No com pol will be able to significantly reduce crime singlehandedly, because the JCF lacks resources and manpower. The last time that crime was noticeably reduced was in 2010, after the incursion into Tivoli Gardens, and a few years subsequent to that security operation. There was nationwide deployment of security personnel as prophylaxis against localised criminal uprisings. Crime is rampant because it is the product of a very sick society, wherein family nuclei are weak and the underprivileged have been ignored and disenfranchised.

We can't have a shoot-'em-up com pol; our society has evolved past crude measures that will cause the loss of innocent lives. And, there aren't enough police to supress crime until significant social reforms take place.


Inundate the streets


In order to stop opportunistic crime, the security forces will need to inundate the streets. This is where I continue to lobby for a hybrid security force, where some soldiers are sent to the Police Academy and graduate as police so that they can legally lead squads of soldiers on patrols without states of emergency or martial law. This would markedly increase the number of security personnel on the ground, suppress crime, and bring order and discipline back to our streets.

In order to reduce organised crime, the Government must use all its resources and not only depend on the JCF. It must infiltrate gangs with undercover agents, reduce the recruitment pool by getting occupation for our youth, improve social amenities in poor areas, closely monitor the development of our children, strengthen the witness protection programme, legislate for the effective use of electronic surveillance, and use the powerful revenue department as the USA did to snare Al Capone.

Additionally, our justice system needs much improvement. Lengthy waits on trials, poor working conditions and several other factors influence the dispensation of justice and, therefore, criminality.

Obviously, crime is so multifaceted that the constabulary and, therefore, the com pol is not our main source of deliverance. As long as the com pol is allowed to do his/her job, rally the troops, manage the day-to-day running of the JCF, institute operational strategies/reforms, and work side by side with the elected officials towards a common goal, he/she will be effective.

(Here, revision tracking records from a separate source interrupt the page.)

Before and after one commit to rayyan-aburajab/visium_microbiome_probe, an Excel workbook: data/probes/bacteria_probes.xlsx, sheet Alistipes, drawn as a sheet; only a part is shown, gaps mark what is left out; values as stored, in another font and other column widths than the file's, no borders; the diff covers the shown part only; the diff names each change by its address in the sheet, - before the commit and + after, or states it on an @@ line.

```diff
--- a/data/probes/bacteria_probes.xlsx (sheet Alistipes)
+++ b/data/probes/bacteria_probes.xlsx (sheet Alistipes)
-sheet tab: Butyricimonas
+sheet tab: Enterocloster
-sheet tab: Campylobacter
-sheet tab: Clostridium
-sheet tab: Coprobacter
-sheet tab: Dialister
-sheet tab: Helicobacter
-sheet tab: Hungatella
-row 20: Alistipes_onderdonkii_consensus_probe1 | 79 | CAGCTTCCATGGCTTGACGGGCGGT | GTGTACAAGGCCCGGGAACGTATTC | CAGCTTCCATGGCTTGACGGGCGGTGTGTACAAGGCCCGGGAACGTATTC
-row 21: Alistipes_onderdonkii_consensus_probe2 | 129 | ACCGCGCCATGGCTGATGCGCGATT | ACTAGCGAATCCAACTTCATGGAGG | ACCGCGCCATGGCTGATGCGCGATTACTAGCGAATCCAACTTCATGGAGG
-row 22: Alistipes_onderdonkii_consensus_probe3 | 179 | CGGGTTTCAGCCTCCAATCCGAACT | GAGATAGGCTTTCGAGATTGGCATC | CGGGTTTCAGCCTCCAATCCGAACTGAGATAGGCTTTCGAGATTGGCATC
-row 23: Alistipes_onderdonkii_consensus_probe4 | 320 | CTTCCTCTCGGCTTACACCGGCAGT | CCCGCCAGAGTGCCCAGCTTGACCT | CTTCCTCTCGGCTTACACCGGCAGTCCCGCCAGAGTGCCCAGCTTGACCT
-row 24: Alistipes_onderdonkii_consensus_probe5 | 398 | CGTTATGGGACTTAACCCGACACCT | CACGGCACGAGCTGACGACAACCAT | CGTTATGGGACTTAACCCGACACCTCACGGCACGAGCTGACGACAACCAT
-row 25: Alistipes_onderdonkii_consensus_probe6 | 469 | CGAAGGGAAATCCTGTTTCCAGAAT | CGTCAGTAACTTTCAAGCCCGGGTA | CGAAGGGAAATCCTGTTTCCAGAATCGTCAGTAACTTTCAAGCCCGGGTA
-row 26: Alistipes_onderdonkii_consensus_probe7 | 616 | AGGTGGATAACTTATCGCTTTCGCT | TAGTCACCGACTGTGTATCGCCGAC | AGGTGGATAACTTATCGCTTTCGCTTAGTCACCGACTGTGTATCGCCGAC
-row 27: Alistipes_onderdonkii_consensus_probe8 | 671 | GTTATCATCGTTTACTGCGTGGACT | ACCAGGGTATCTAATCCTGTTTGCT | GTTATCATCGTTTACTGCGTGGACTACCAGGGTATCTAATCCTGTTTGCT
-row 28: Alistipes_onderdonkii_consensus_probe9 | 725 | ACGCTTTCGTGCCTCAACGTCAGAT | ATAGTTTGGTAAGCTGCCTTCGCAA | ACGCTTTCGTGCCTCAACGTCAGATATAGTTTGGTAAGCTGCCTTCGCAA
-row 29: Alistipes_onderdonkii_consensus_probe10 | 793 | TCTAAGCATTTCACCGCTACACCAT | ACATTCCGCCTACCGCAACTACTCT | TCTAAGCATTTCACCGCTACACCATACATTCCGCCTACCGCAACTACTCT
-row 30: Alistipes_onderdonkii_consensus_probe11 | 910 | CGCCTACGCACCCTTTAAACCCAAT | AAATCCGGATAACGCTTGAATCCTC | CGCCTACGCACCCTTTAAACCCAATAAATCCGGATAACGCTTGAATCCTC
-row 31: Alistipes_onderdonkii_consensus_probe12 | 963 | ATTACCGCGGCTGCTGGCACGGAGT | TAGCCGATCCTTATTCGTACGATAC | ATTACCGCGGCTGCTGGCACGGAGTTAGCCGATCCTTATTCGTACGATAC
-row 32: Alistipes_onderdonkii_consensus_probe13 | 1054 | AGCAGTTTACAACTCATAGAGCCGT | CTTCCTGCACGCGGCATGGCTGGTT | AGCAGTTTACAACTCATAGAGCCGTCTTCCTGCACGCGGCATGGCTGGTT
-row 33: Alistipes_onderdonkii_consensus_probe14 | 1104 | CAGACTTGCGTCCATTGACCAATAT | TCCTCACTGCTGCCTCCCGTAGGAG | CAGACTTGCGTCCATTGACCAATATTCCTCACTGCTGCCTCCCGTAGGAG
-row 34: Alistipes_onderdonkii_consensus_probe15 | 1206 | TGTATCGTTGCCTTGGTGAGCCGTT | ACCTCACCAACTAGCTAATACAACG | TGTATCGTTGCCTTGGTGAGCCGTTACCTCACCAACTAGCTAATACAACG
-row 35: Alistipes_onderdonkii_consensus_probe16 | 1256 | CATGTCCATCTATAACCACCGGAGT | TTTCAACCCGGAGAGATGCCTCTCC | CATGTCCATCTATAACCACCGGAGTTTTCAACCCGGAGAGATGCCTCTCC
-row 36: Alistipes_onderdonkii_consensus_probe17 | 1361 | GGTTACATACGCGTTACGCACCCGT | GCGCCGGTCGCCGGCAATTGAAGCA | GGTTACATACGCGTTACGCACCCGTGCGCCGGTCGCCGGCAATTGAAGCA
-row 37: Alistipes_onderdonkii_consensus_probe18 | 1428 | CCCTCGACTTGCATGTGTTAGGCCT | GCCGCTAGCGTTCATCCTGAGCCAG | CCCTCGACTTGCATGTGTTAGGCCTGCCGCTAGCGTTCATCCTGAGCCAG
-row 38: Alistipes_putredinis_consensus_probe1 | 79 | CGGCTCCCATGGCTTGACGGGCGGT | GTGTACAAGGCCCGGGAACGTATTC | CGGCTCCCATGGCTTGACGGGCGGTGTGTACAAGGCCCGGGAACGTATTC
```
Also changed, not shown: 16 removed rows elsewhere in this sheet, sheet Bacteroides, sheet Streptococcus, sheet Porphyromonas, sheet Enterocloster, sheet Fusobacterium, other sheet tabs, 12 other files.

- Garth A. Rattray is a medical doctor with a family practice. Email feedback to and